━━━ DATA SHOWN
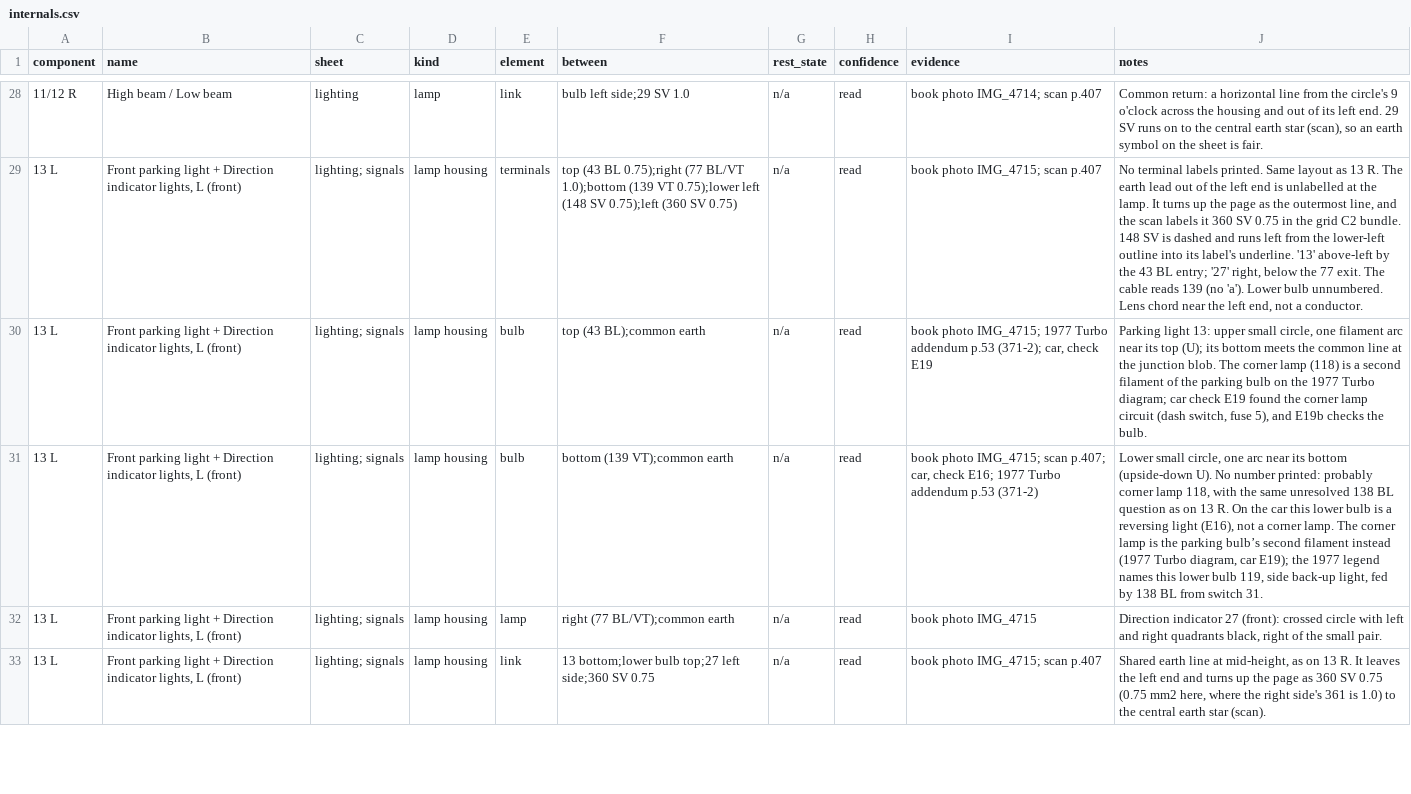
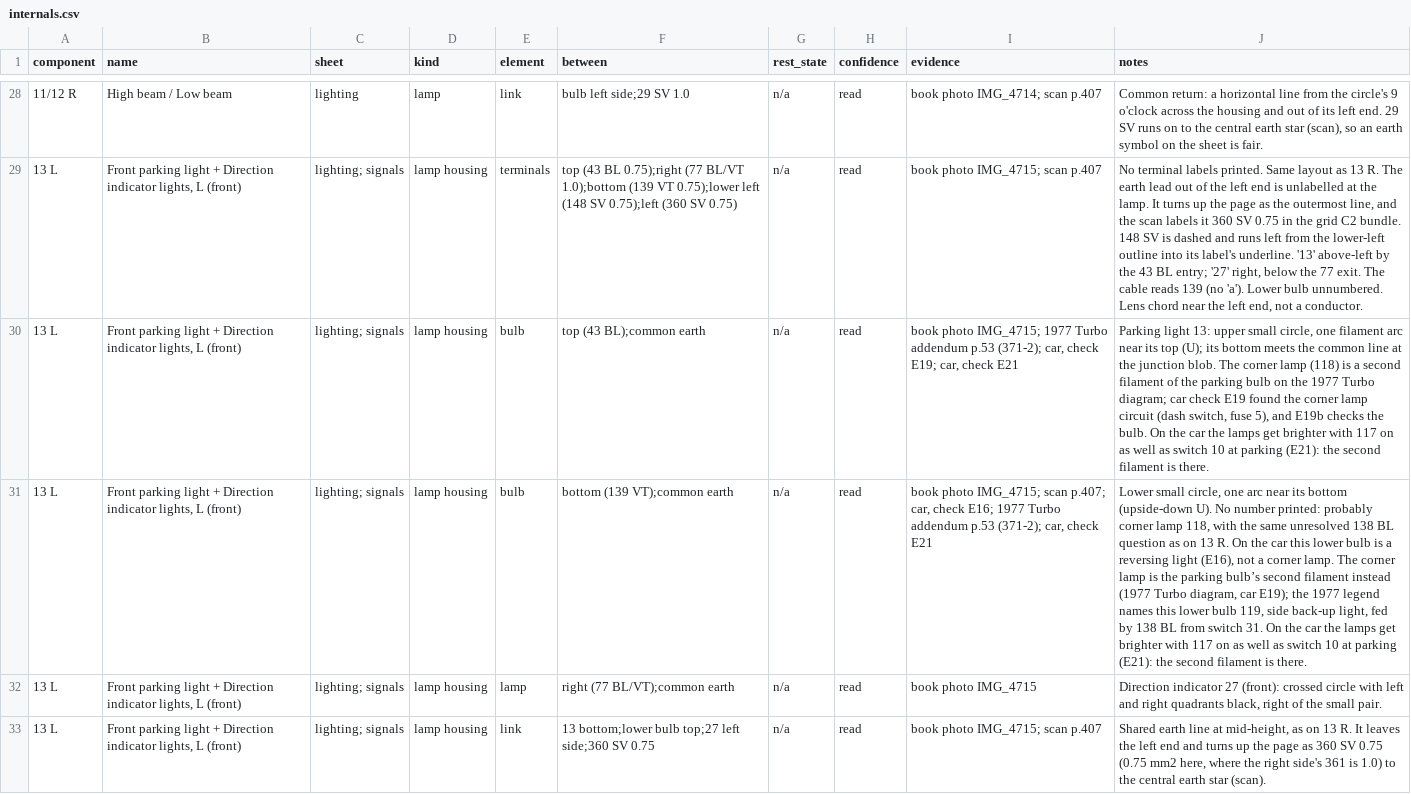
Before and after one commit to yeled/saab99-wiring, a CSV file: data/internals.csv, drawn as a sheet; only a part is shown, gaps mark what is left out; the diff covers the shown part only; the diff names each change by its address in the sheet, - before the commit and + after, or states it on an @@ line.

```diff
--- a/data/internals.csv
+++ b/data/internals.csv
-I30 (evidence): …car, check E19
+I30 (evidence): …car, check E19; car, check E21
-J30 (notes): …the bulb.
+J30 (notes): …the bulb. On the car the lamps get brighter with 117 on as well as switch 10 at parking (E21): the second filament is there.
-I31 (evidence): …addendum p.53 (371-2)
+I31 (evidence): …addendum p.53 (371-2); car, check E21
-J31 (notes): …switch 31.
+J31 (notes): …switch 31. On the car the lamps get brighter with 117 on as well as switch 10 at parking (E21): the second filament is there.
```
Also changed, not shown: 4 edited cells elsewhere in this file, data/checks.csv.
━━━━━━
All lines with the word "file" need to be copied from the data above.

### TASK ANSWER
Before and after one commit to yeled/saab99-wiring, a CSV file: data/internals.csv, drawn as a sheet; only a part is shown, gaps mark what is left out; the diff covers the shown part only; the diff names each change by its address in the sheet, - before the commit and + after, or states it on an @@ line.
Also changed, not shown: 4 edited cells elsewhere in this file, data/checks.csv.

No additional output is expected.